China reacted sharply this week to the U.S. shipment of Terminal High-Altitude Area Defense (THAAD) missile batteries to South Korea. Beijing warned — somewhat disingenuously — that increasing South Korea’s defense capability would destabilize the region, and it hinted at unspecified retaliation.

Most of the Asian nations’ insecurity stems from the brazen and dangerously unpredictable actions of North Korea’s Krazy Kim. In the past few months alone, the 33-year-old authorized the ballistic missile test, which North Korea said was intended to prepare for an attack on U.S. military bases in Japan. He almost certainly sanctioned the fatal poisoning of his half-brother, Kim Jong Nam, whom he perceived as a rival, at an airport in Malaysia. And, as the Wall Street Journal reported Thursday, the North Korean regime tried to sell lithium-6, which, when sufficiently enriched, can be used to create a nuclear bomb.

Dealing with Kim is just the thorniest of Tillerson’s tasks. China’s construction and militarization of artificial islands in the South China Sea has unnerved its neighbors. Its alleged use of cyber-espionage is also a sore point. Chinese support for North Korea, both economic and diplomatic, allows Kim to continue to flout international law.

There are also economic issues to be resolved. America racked up a nearly $350 billion trade deficit with China last year. Beijing holds more than $1 trillion in U.S. treasury bonds, giving it some negotiating leverage in any Trump-inspired trade war.
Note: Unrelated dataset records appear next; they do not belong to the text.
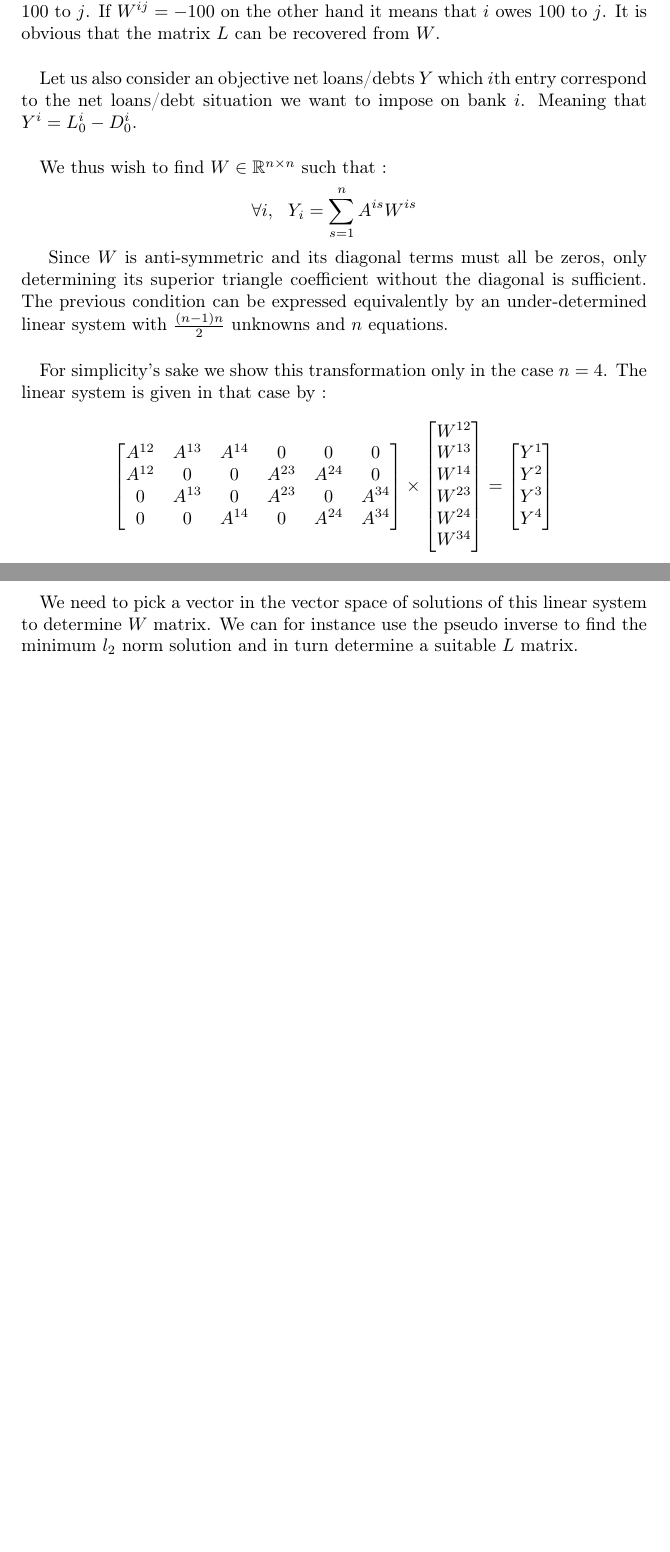
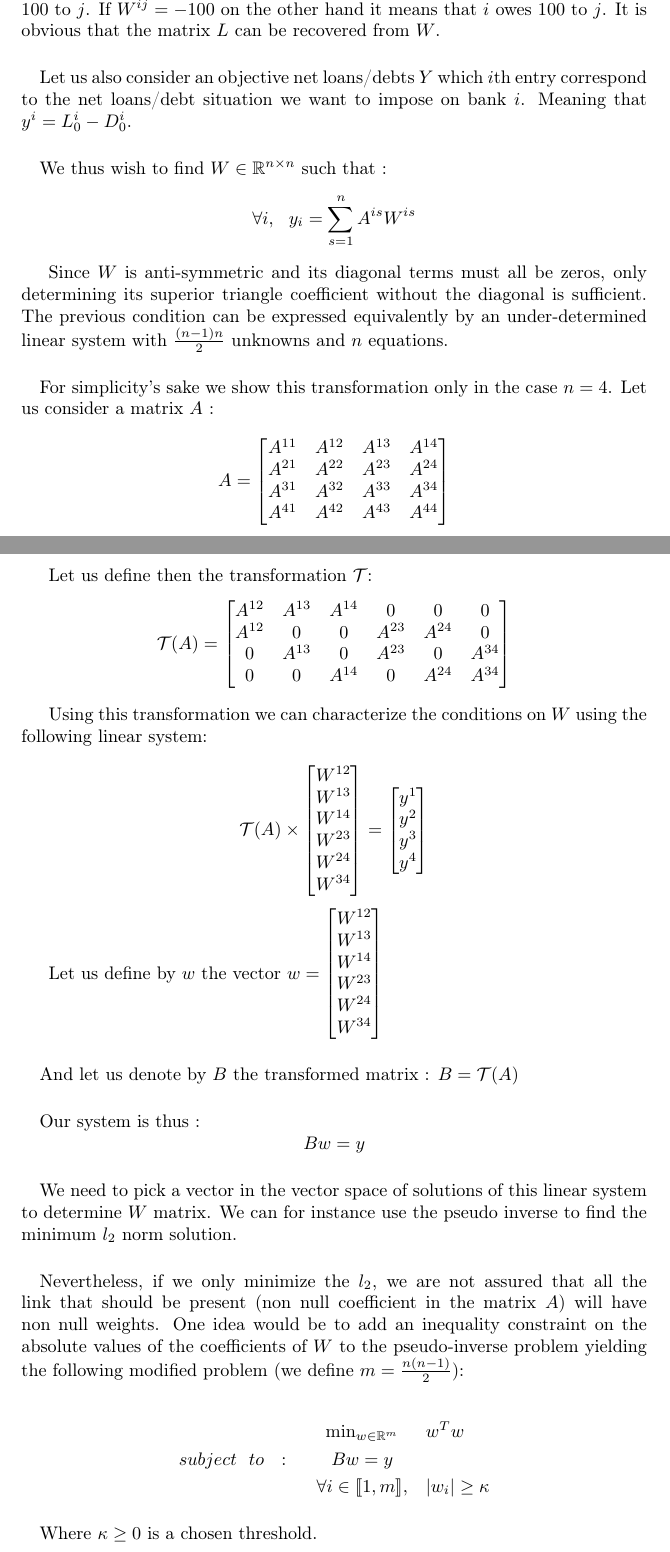
Before and after one commit to BoucheDimitri/SystemicRiskLatex, a LaTeX document (main.tex): two parts of pages 17 and 18 of 18 before the commit and two parts of pages 17 and 18 of 19 after it, joined at a grey line, cut so that both start at the same text, the shorter picture padded with empty space. Compiled offline with pdfLaTeX.

Commit message:
Added precisions in graph initialization

```diff
--- a/main.tex
+++ b/main.tex
@@ -698,24 +698,45 @@ $$rL_0^i + \sum_{l=1}^{m} Q_0^{il} X_0^l\mu_l \geq rD_0^i.$$
 Given a matrix of adjacency of a given graph structure $A$ (non weighted and non directed graph, thus $A$ is symmetric and only contains $0$s and $1$s). We wish to determine a matrix of link weights $W$. The entry $W^{ij}$ corresponds to the net loans/debts situation from $i$ to $j$. If $W^{ij} = 100$ for instance it means that $i$ lent $100$ to $j$. If $W^{ij} = -100$ on the other hand it means that $i$ owes $100$ to $j$. It is obvious that the matrix $L$ can be recovered from $W$.
 
 \paragraph{}
-Let us also consider an objective net loans/debts $Y$ which $i$th entry correspond to the net loans/debt situation we want to impose on bank $i$. Meaning that $Y^i = L_0^i - D_0^i$.
+Let us also consider an objective net loans/debts $Y$ which $i$th entry correspond to the net loans/debt situation we want to impose on bank $i$. Meaning that $y^i = L_0^i - D_0^i$.
 
 \paragraph{}
 We thus wish to find $W \in \mathbb{R}^{n \times n}$ such that :
-$$\forall i,~~ Y_i = \sum_{s=1}^n A^{is}W^{is}$$
+$$\forall i,~~ y_i = \sum_{s=1}^n A^{is}W^{is}$$
 
 Since $W$ is anti-symmetric and its diagonal terms must all be zeros, only determining its superior triangle coefficient without the diagonal is sufficient. The previous condition can be expressed equivalently by an under-determined linear system with $\frac{(n-1)n}{2}$ unknowns and $n$ equations.
 
 \paragraph{}
-For simplicity's sake we show this transformation only in the case $n=4$. The linear system is given in that case by :
+For simplicity's sake we show this transformation only in the case $n=4$. Let us consider a matrix $A$ :
 
 $$
+A
+=
+\begin{bmatrix}
+A^{11} & A^{12} & A^{13} & A^{14}\\
+A^{21} & A^{22} & A^{23} & A^{24}\\
+A^{31} & A^{32} & A^{33} & A^{34}\\
+A^{41} & A^{42} & A^{43} & A^{44}
+\end{bmatrix}
+$$
+
+
+Let us define then the transformation $\mathcal{T}$:
+$$
+\mathcal{T}(A)
+=
 \begin{bmatrix}
 A^{12} & A^{13} & A^{14} & 0 & 0 & 0 \\
 A^{12} & 0 & 0 & A^{23} & A^{24} & 0 \\
 0 & A^{13} & 0 & A^{23} & 0 & A^{34} \\
 0 & 0 & A^{14} & 0 & A^{24} & A^{34}
 \end{bmatrix}
+$$
+
+Using this transformation we can characterize the conditions on $W$ using the following linear system:
+
+$$
+\mathcal{T}(A)
 \times
 \begin{bmatrix}
 W^{12} \\
@@ -727,15 +748,43 @@ W^{34}
 \end{bmatrix}
 =
 \begin{bmatrix}
-Y^1 \\
-Y^2\\
-Y^3 \\
-Y^4
+y^1 \\
+y^2\\
+y^3 \\
+y^4
 \end{bmatrix}
 $$
 
+Let us define by $w$ the vector $w = \begin{bmatrix}
+W^{12} \\
+W^{13}\\
+W^{14} \\
+W^{23}\\
+W^{24} \\
+W^{34}
+\end{bmatrix}$
+
 \paragraph{}
-We need to pick a vector in the vector space of solutions of this linear system to determine $W$ matrix. We can for instance use the pseudo inverse to find the minimum $l_2$ norm solution and in turn determine a suitable $L$ matrix.
+And let us denote by $B$ the transformed matrix : $B = \mathcal{T}(A)$
+
+\paragraph{}
+Our system is thus :
+$$Bw = y$$
+
+\paragraph{}
+We need to pick a vector in the vector space of solutions of this linear system to determine $W$ matrix. We can for instance use the pseudo inverse to find the minimum $l_2$ norm solution.
+
+\paragraph{}
+Nevertheless, if we only minimize the $l_2$, we are not assured that all the link that should be present (non null coefficient in the matrix $A$) will have non null weights. One idea would be to add an inequality constraint on the absolute values of the coefficients of $W$ to the pseudo-inverse problem yielding the following modified problem (we define $m = \frac{n(n-1)}{2}$):
+
+\begin{eqnarray*}
+&\min_{w \in \mathbb{R}^m}& w^T w\\
+subject~~to~~:~~&Bw = y& \\
+&\forall i \in \llbracket 1, m \rrbracket , &|w_i| \geq \kappa
+\end{eqnarray*}
+
+\paragraph{}
+Where $\kappa \geq 0$ is a chosen threshold.
 
 
 \end{appendices}
```
Also changed, not shown: main.pdf.
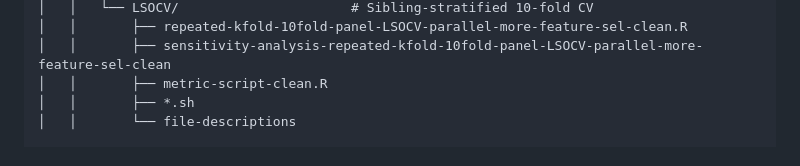
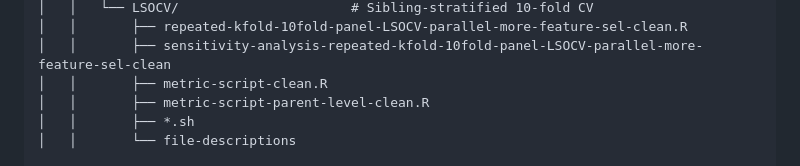
Before and after one commit to VafaeeLab/BlastRNAPredict, a Markdown page: README.md, the part around the change. Rendered like a GitHub page.

Commit message:
Adding extra file

```diff
--- a/README.md
+++ b/README.md
@@ -49,6 +49,7 @@ BlastRNAPredict-main/
 │   │       ├── repeated-kfold-10fold-panel-LSOCV-parallel-more-feature-sel-clean.R
 │   │       ├── sensitivity-analysis-repeated-kfold-10fold-panel-LSOCV-parallel-more-feature-sel-clean
 │   │       ├── metric-script-clean.R
+│   │       ├── metric-script-parent-level-clean.R
 │   │       ├── *.sh
 │   │       └── file-descriptions
 
```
How Tillerson handles those topics may shape the future of U.S.-China relations for the duration of Trump’s presidency.

The U.S. also runs deficits with Japan and South Korea, but, unlike China, those countries are allies. However, Trump’s scrapping of American participation in the Trans-Pacific Partnership, of which Japan is a signatory, could give China even more influence in the region than it already has.

So, Tillerson’s plate is full even before he gets airborne. He can only hope that the unhinged North Korean despot doesn’t spring any new provocations while he tries to sow diplomacy on Asian soil.

John Moody is Executive Vice President, Executive Editor for Fox News. A former Rome bureau chief for Time magazine, he is the author of four books including "Pope John Paul II : Biography."